**Your instructions**. Pictures are not part of the copy; repeat everything else in the records exactly.

#### Dataset extract

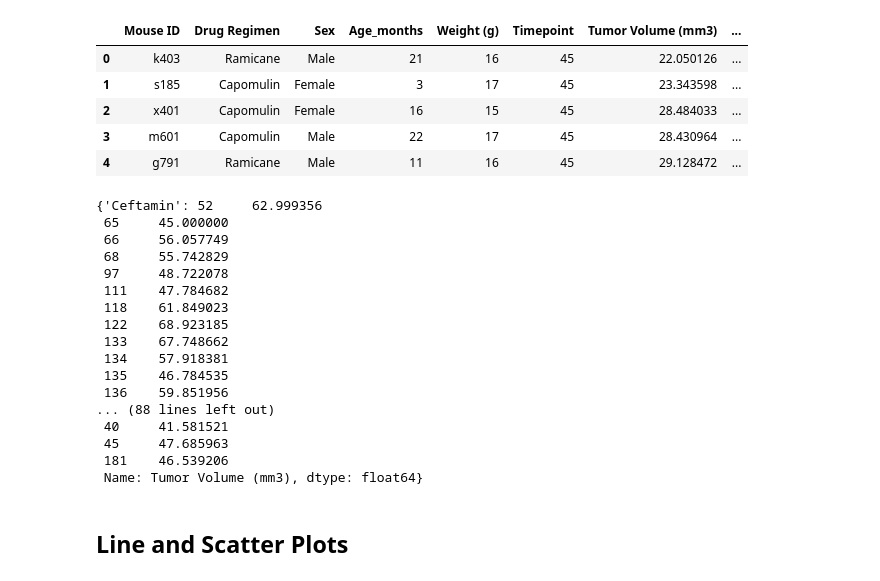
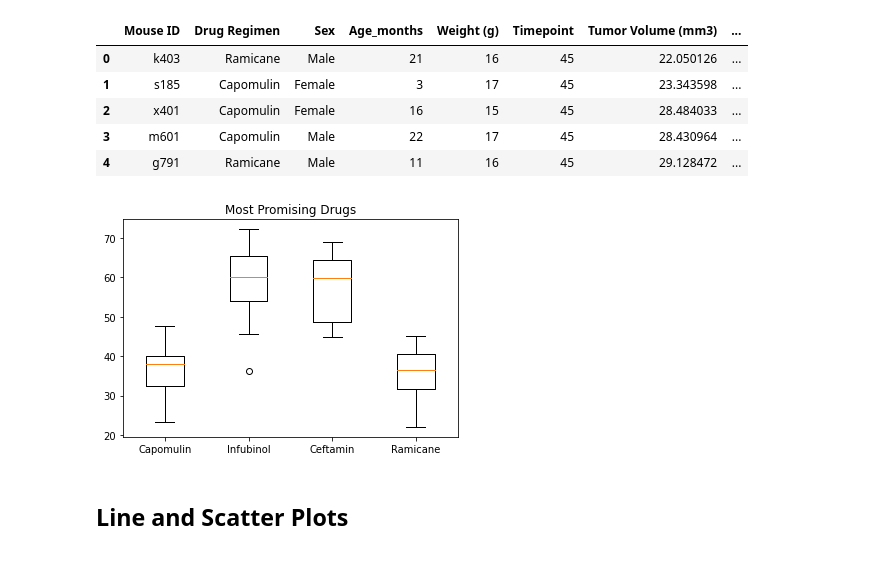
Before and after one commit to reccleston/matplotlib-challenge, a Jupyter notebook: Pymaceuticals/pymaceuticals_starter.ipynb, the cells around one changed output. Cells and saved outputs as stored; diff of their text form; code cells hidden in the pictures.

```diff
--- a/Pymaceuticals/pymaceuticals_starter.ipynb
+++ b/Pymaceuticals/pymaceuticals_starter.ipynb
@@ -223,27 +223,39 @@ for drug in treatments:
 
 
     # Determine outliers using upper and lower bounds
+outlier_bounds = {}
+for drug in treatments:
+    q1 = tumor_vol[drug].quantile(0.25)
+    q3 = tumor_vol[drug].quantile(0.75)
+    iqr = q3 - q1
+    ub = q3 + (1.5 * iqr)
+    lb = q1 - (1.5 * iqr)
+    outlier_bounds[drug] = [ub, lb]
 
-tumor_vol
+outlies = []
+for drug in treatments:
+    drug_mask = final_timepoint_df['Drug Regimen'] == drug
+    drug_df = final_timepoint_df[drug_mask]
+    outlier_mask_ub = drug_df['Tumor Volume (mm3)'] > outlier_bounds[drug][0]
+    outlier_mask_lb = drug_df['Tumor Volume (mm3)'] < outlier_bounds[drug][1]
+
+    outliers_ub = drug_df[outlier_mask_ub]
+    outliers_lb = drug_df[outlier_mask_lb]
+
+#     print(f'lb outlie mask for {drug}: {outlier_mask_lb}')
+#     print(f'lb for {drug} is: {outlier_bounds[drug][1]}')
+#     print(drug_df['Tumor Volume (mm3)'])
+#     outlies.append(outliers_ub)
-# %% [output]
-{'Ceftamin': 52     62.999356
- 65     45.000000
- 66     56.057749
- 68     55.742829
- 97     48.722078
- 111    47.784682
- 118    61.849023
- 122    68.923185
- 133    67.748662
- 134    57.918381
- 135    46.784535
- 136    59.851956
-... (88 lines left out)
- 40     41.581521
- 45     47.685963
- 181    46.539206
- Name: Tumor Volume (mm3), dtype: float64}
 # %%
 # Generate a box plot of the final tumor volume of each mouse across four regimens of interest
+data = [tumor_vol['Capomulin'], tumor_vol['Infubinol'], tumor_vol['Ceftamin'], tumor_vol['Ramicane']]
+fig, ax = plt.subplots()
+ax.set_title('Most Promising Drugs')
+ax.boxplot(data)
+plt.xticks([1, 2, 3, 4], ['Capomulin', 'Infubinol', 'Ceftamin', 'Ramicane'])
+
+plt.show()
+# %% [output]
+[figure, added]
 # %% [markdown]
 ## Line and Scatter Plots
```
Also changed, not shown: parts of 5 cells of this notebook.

########

**Result for this exercise**.
Before and after one commit to reccleston/matplotlib-challenge, a Jupyter notebook: Pymaceuticals/pymaceuticals_starter.ipynb, the cells around one changed output. Cells and saved outputs as stored; diff of their text form; code cells hidden in the pictures.

```diff
--- a/Pymaceuticals/pymaceuticals_starter.ipynb
+++ b/Pymaceuticals/pymaceuticals_starter.ipynb
@@ -223,27 +223,39 @@ for drug in treatments:
 
 
     # Determine outliers using upper and lower bounds
+outlier_bounds = {}
+for drug in treatments:
+    q1 = tumor_vol[drug].quantile(0.25)
+    q3 = tumor_vol[drug].quantile(0.75)
+    iqr = q3 - q1
+    ub = q3 + (1.5 * iqr)
+    lb = q1 - (1.5 * iqr)
+    outlier_bounds[drug] = [ub, lb]
 
-tumor_vol
+outlies = []
+for drug in treatments:
+    drug_mask = final_timepoint_df['Drug Regimen'] == drug
+    drug_df = final_timepoint_df[drug_mask]
+    outlier_mask_ub = drug_df['Tumor Volume (mm3)'] > outlier_bounds[drug][0]
+    outlier_mask_lb = drug_df['Tumor Volume (mm3)'] < outlier_bounds[drug][1]
+
+    outliers_ub = drug_df[outlier_mask_ub]
+    outliers_lb = drug_df[outlier_mask_lb]
+
+#     print(f'lb outlie mask for {drug}: {outlier_mask_lb}')
+#     print(f'lb for {drug} is: {outlier_bounds[drug][1]}')
+#     print(drug_df['Tumor Volume (mm3)'])
+#     outlies.append(outliers_ub)
-# %% [output]
-{'Ceftamin': 52     62.999356
- 65     45.000000
- 66     56.057749
- 68     55.742829
- 97     48.722078
- 111    47.784682
- 118    61.849023
- 122    68.923185
- 133    67.748662
- 134    57.918381
- 135    46.784535
- 136    59.851956
-... (88 lines left out)
- 40     41.581521
- 45     47.685963
- 181    46.539206
- Name: Tumor Volume (mm3), dtype: float64}
 # %%
 # Generate a box plot of the final tumor volume of each mouse across four regimens of interest
+data = [tumor_vol['Capomulin'], tumor_vol['Infubinol'], tumor_vol['Ceftamin'], tumor_vol['Ramicane']]
+fig, ax = plt.subplots()
+ax.set_title('Most Promising Drugs')
+ax.boxplot(data)
+plt.xticks([1, 2, 3, 4], ['Capomulin', 'Infubinol', 'Ceftamin', 'Ramicane'])
+
+plt.show()
+# %% [output]
+[figure, added]
 # %% [markdown]
 ## Line and Scatter Plots
```
Also changed, not shown: parts of 5 cells of this notebook.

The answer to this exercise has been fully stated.